Topping up the screen wash fluid or washer fluid is one of the easiest maintenance tasks you can do yourself. However, if you’ve not done it before, it can be a bit confusing with all the different fluid reservoirs you see under the bonnet. To help you locate and fill up your screen wash reservoir, we’ve provided some simple instructions below:

Where is the windscreen washer reservoir located?

With the engine off, first, you’ll need to pop open the bonnet and pin it up securely. Then look for the screenwash bottle on the driver’s side which will typically be marked by a symbol with a windscreen and some water droplets across it. Sometimes, the cap will be blue in colour. If you still can’t find it, check your owner’s manual.

showing windscreen wash reservoir symbol under the bonnet

How to top up screen wash

Step 1: Buy washer fluid

A 5-litre bottle of ready-to-use screen wash fluid will cost around £5 and is easily available at most auto retail shops. DO NOT put water instead of screen wash.

You can use either a pre-mixed washer fluid solution or a concentrate that needs to be mixed with water. Be careful when using concentrates and read the instructions carefully.

As the temperature drops, the washer fluid you use should be of high quality and should have antifreeze properties.

Step 2: Locate the reservoir

With the engine off, first, you’ll need to pop open the bonnet and pin it up securely. Then look for the screenwash bottle on the driver’s side which will typically be marked with a symbol depicting a windscreen and some water droplets across it. If you still can’t find it, check your owner’s manual.
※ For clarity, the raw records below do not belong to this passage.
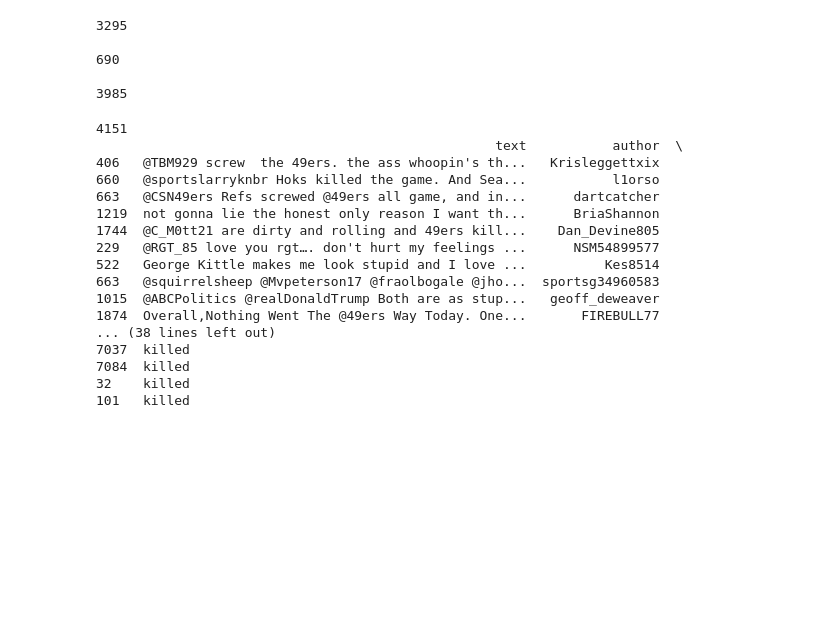
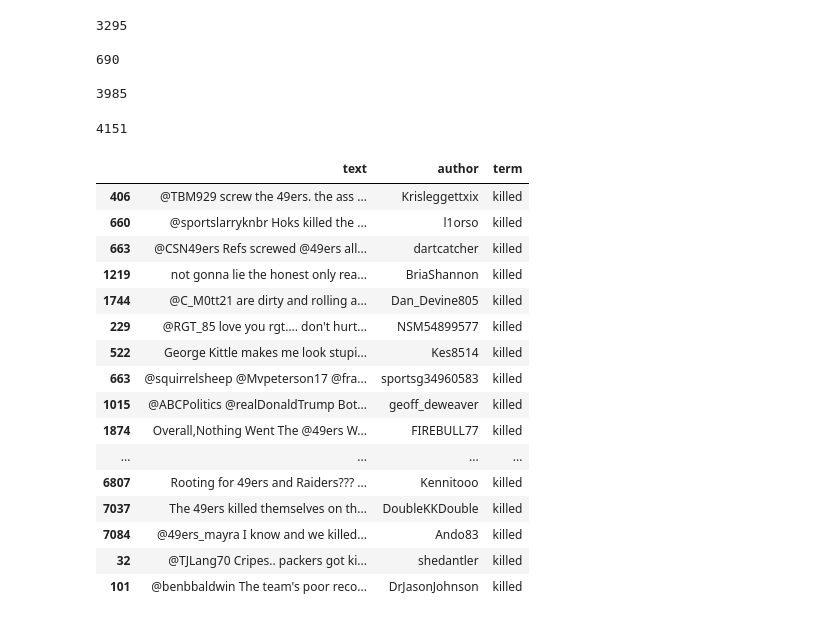
Before and after one commit to IndigenousEngineering/Not_Your_Mascot, a Jupyter notebook: datasets/Not_Your_Mascot_datasets.ipynb, the cells around one changed output. Drawn from its saved outputs; the diff is of its cells as text; code cells hidden in the pictures; blank space fills up the shorter version.

Commit message:
create_term_df() tested, ready to make DFs for indivi terms w 'term' column

```diff
--- a/datasets/Not_Your_Mascot_datasets.ipynb
+++ b/datasets/Not_Your_Mascot_datasets.ipynb
@@ -1318,22 +1318,23 @@ sf_test_df = create_term_df(sf_49ers_queries_master_df, 'killed')
 # %%
 print(len(sf_test_df))
 
-print(sf_test_df.head(25))
+sf_test_df.head(25)
 # %% [output]
 4151
-                                                   text           author  \
-406   @TBM929 screw  the 49ers. the ass whoopin's th...   Krisleggettxix
-660   @sportslarryknbr Hoks killed the game. And Sea...           l1orso
-663   @CSN49ers Refs screwed @49ers all game, and in...      dartcatcher
-1219  not gonna lie the honest only reason I want th...      BriaShannon
-1744  @C_M0tt21 are dirty and rolling and 49ers kill...    Dan_Devine805
-229   @RGT_85 love you rgt…. don't hurt my feelings ...      NSM54899577
-522   George Kittle makes me look stupid and I love ...          Kes8514
-663   @squirrelsheep @Mvpeterson17 @fraolbogale @jho...  sportsg34960583
-1015  @ABCPolitics @realDonaldTrump Both are as stup...   geoff_deweaver
-1874  Overall,Nothing Went The @49ers Way Today. One...       FIREBULL77
-... (38 lines left out)
-7037  killed
-7084  killed
-32    killed
-101   killed
+|  | text | author | term |
+| 406 | @TBM929 screw the 49ers. the ass ... | Krisleggettxix | killed |
+| 660 | @sportslarryknbr Hoks killed the ... | l1orso | killed |
+| 663 | @CSN49ers Refs screwed @49ers all... | dartcatcher | killed |
+| 1219 | not gonna lie the honest only rea... | BriaShannon | killed |
+| 1744 | @C_M0tt21 are dirty and rolling a... | Dan_Devine805 | killed |
+| 229 | @RGT_85 love you rgt…. don't hurt... | NSM54899577 | killed |
+| 522 | George Kittle makes me look stupi... | Kes8514 | killed |
+| 663 | @squirrelsheep @Mvpeterson17 @fra... | sportsg34960583 | killed |
+| 1015 | @ABCPolitics @realDonaldTrump Bot... | geoff_deweaver | killed |
+| 1874 | Overall,Nothing Went The @49ers W... | FIREBULL77 | killed |
+| ... | ... | ... | ... |
+| 6807 | Rooting for 49ers and Raiders??? ... | Kennitooo | killed |
+| 7037 | The 49ers killed themselves on th... | DoubleKKDouble | killed |
+| 7084 | @49ers_mayra I know and we killed... | Ando83 | killed |
+| 32 | @TJLang70 Cripes.. packers got ki... | shedantler | killed |
+| 101 | @benbbaldwin The team's poor reco... | DrJasonJohnson | killed |
```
Step 3: Open the cap and fill up

Once you’ve located the screen wash reservoir, open the cap and insert a funnel to avoid spillage. Pour the screen wash carefully until it is full. Most reservoirs are between 3 to 5 litres which should give you a good indication of the fluid required.

And there you have it!

Can you put water in your car instead of screen wash?

No, you should not put water in the screen wash reservoir instead of screen wash. Water may do the job of spraying the windscreen for a quick clean but it can cause long-term damage, especially when the water is hard.

In winter, due to the freezing point of water, it can freeze not just in the reservoir but also once sprayed on the windscreen which defeats the purpose of the feature.

Additionally, if you use only water instead of washer fluid, it will not do a very good job of cleaning the dirt and grime accumulated on the windscreen. Avoid adding Fairy liquid as this can leave a soapy film across the windscreen which is not ideal.

How much does it cost to fill up screen wash?

A 5-litre bottle of ready-to-use screen wash fluid will cost around £5 whereas a 1 ltr bottle of concentrated screen wash to be diluted with water (that can make up to 10 litres of fluid) can cost between £5-7. A typical reservoir will not have more than 5-litre capacity.

Can having no screen wash lead to an MOT failure?

Typically, an empty screen wash reservoir will result in an MOT fail. Ultimately, it all comes down to whether the tester believes that the lack of screen wash will affect the driver’s ability to see then they may fail the MOT. The best thing to do is check the fluid level before an MOT and top up if required.

Marketing at ClickMechanic

Louanne is a marketing and communications professional in the automotive tech industry currently at ClickMechanic, boasting over 5 years of experience.

Louanne’s work at ClickMechanic might revolve around branding and customer engagement, but her passions extend far beyond the marketing sphere. A true foodie at heart, she loves exploring diverse cuisines and talking about her culinary adventures across the world. Her writing prowess shines through in her car-related blog content, where she offers invaluable driving tips and practical car repair advice.

In her Suzuki Jimny 4-wheel drive, Louanne combines her sense of adventure with her automotive know-how, transforming every drive into a lesson and a pleasure.